Arsène Wenger : I could tell, but how could I prove it? Moreover, most of the players who were involved back then are going through very hard times now … At the end of the day, it’s up to each and everyone of us to live up to their own values. It can turn out well, or not so well, but there is no other path in life you can tread on. We’d better not dwell on the backstabbers, otherwise we might end up cutting frustrated, angry figures.
Vincent Duluc (« L’Équipe ») : You were a coach thirty-six years, how many of them found you a happy man?
Arsène Wenger : Overall, I was truly happy to be in that job. But the moments of extreme joy are few, 2 or 3%. Searing intensity’s a rare thing. You feel joyful on a winning night. If happiness is loving the life you live, I’ve been a happy man. Moments of joy are something different. But I happened to be there at training sessions when the team started playing at an unbelievable level, and then I thought to myself I’d be willing to pay to see this. Now that I know about life outside football, should I be born again tomorrow, I’d be a coach again, and for forty years just the same.
Vincent Duluc (« L’Équipe ») : One of the last sentences of the book is: “I’m pretty sure there is no such thing as a fulfilled life”. What is it that you’ve left unfinished?
Arsène Wenger : There are many things I haven’t won as many times as I wanted to, and others I haven’t won at all, but also many things I’ve neglected, my family in particular. All lives are cut short, that’s the very definition of it, you just can’t achieve everything.
Vincent Duluc (« L’Équipe ») : You turned down Real, Bayern, PSG, in particular, France as well. Do you wish you hadn’t?
Arsène Wenger : Yes, I do, somehow. They were great clubs. Jean-Claude Blanc insisted I should go to Juve, too. I feel regret, but at the same time, I take pride in having served my club to the very end, in carrying the project through. To me, this goes beyond winning any title. I’m the longest-serving Monaco coach, I stayed there seven years. I was made for this kind of loyalty. I’m also the kind of guy who has a built-in motivation. I am always keen on improving myself, and people like me want to do their job their own way. I‘m not sure I could have done this in Madrid.
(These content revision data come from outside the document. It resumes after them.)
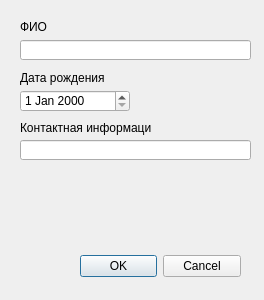
Old version of the form Optika/client_info.ui in the repository m0nk-tnd/luks.
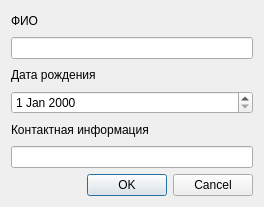
New version of the form.

Diff of the .ui file:
```diff
--- a/Optika/client_info.ui
+++ b/Optika/client_info.ui
@@ -7,97 +7,122 @@
     <x>0</x>
     <y>0</y>
     <width>264</width>
-    <height>300</height>
+    <height>205</height>
    </rect>
   </property>
   <property name="windowTitle">
    <string>Добавление клиента</string>
   </property>
-  <widget class="QDialogButtonBox" name="buttonBox">
-   <property name="geometry">
-    <rect>
-     <x>80</x>
-     <y>250</y>
-     <width>161</width>
-     <height>32</height>
-    </rect>
-   </property>
-   <property name="orientation">
-    <enum>Qt::Horizontal</enum>
-   </property>
-   <property name="standardButtons">
-    <set>QDialogButtonBox::Cancel|QDialogButtonBox::Ok</set>
-   </property>
-  </widget>
-  <widget class="QLineEdit" name="lineEdit">
-   <property name="geometry">
-    <rect>
-     <x>20</x>
-     <y>40</y>
-     <width>231</width>
-     <height>20</height>
-    </rect>
-   </property>
-  </widget>
-  <widget class="QDateEdit" name="dateEdit">
-   <property name="geometry">
-    <rect>
-     <x>20</x>
-     <y>90</y>
-     <width>110</width>
-     <height>22</height>
-    </rect>
-   </property>
-  </widget>
-  <widget class="QLineEdit" name="lineEdit_2">
-   <property name="geometry">
-    <rect>
-     <x>20</x>
-     <y>140</y>
-     <width>231</width>
-     <height>20</height>
-    </rect>
-   </property>
-  </widget>
-  <widget class="QLabel" name="label">
-   <property name="geometry">
-    <rect>
-     <x>20</x>
-     <y>20</y>
-     <width>46</width>
-     <height>13</height>
-    </rect>
-   </property>
-   <property name="text">
-    <string>ФИО</string>
-   </property>
-  </widget>
-  <widget class="QLabel" name="label_2">
-   <property name="geometry">
-    <rect>
-     <x>20</x>
-     <y>70</y>
-     <width>111</width>
-     <height>16</height>
-    </rect>
-   </property>
-   <property name="text">
-    <string>Дата рождения</string>
-   </property>
-  </widget>
-  <widget class="QLabel" name="label_3">
-   <property name="geometry">
-    <rect>
-     <x>20</x>
-     <y>120</y>
-     <width>131</width>
-     <height>16</height>
-    </rect>
-   </property>
-   <property name="text">
-    <string>Контактная информация</string>
-   </property>
-  </widget>
+  <layout class="QVBoxLayout" name="verticalLayout">
+   <item>
+    <layout class="QHBoxLayout" name="horizontalLayout_3">
+     <item>
+      <widget class="QLabel" name="label">
+       <property name="text">
+        <string>ФИО</string>
+       </property>
+      </widget>
+     </item>
+     <item>
+      <spacer name="horizontalSpacer_3">
+       <property name="orientation">
+        <enum>Qt::Horizontal</enum>
+       </property>
+       <property name="sizeHint" stdset="0">
+        <size>
+         <width>40</width>
+         <height>20</height>
+        </size>
+       </property>
+      </spacer>
+     </item>
+    </layout>
+   </item>
+   <item>
+    <widget class="QLineEdit" name="name_lineEdit"/>
+   </item>
+   <item>
+    <layout class="QHBoxLayout" name="horizontalLayout">
+     <item>
+      <widget class="QLabel" name="label_2">
+       <property name="text">
+        <string>Дата рождения</string>
+       </property>
+      </widget>
+     </item>
+     <item>
+      <spacer name="horizontalSpacer">
+       <property name="orientation">
+        <enum>Qt::Horizontal</enum>
+       </property>
+       <property name="sizeHint" stdset="0">
+        <size>
+         <width>40</width>
+         <height>20</height>
+        </size>
+       </property>
+      </spacer>
+     </item>
+    </layout>
+   </item>
+   <item>
+    <widget class="QDateEdit" name="dateEdit"/>
+   </item>
+   <item>
+    <layout class="QHBoxLayout" name="horizontalLayout_5">
+     <item>
+      <widget class="QLabel" name="label_3">
+       <property name="text">
+        <string>Контактная информация</string>
+       </property>
+      </widget>
+     </item>
+     <item>
+      <spacer name="horizontalSpacer_5">
+       <property name="orientation">
+        <enum>Qt::Horizontal</enum>
+       </property>
+       <property name="sizeHint" stdset="0">
+        <size>
+         <width>40</width>
+         <height>20</height>
+        </size>
+       </property>
+      </spacer>
+     </item>
+    </layout>
+   </item>
+   <item>
+    <widget class="QLineEdit" name="phone_lineEdit"/>
+   </item>
+   <item>
+    <layout class="QHBoxLayout" name="horizontalLayout_4">
+     <item>
+      <spacer name="horizontalSpacer_4">
+       <property name="orientation">
+        <enum>Qt::Horizontal</enum>
+       </property>
+       <property name="sizeHint" stdset="0">
+        <size>
+         <width>40</width>
+         <height>20</height>
+        </size>
+       </property>
+      </spacer>
+     </item>
+     <item>
+      <widget class="QDialogButtonBox" name="buttonBox">
+       <property name="orientation">
+        <enum>Qt::Horizontal</enum>
+       </property>
+       <property name="standardButtons">
+        <set>QDialogButtonBox::Cancel|QDialogButtonBox::Ok</set>
+       </property>
+      </widget>
+     </item>
+    </layout>
+   </item>
+  </layout>
  </widget>
  <resources/>
  <connections>
```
Vincent Duluc (« L’Équipe ») : Was it difficult to talk about yourself, in this book?
Arsène Wenger : Yes, it was, very difficult. I don’t like it. I am a discreet person. I belong in a generation of people who didn’t talk about themselves. It was a kind of torture. I’ve never been outspoken in the media, nor have I been written about in papers, for other reasons than being a coach. That was tough. But writing this book was also my way of saying: my coaching years are over. That’s why I refused to do it before. Getting old is no weakling business (smiles)
By LE GALL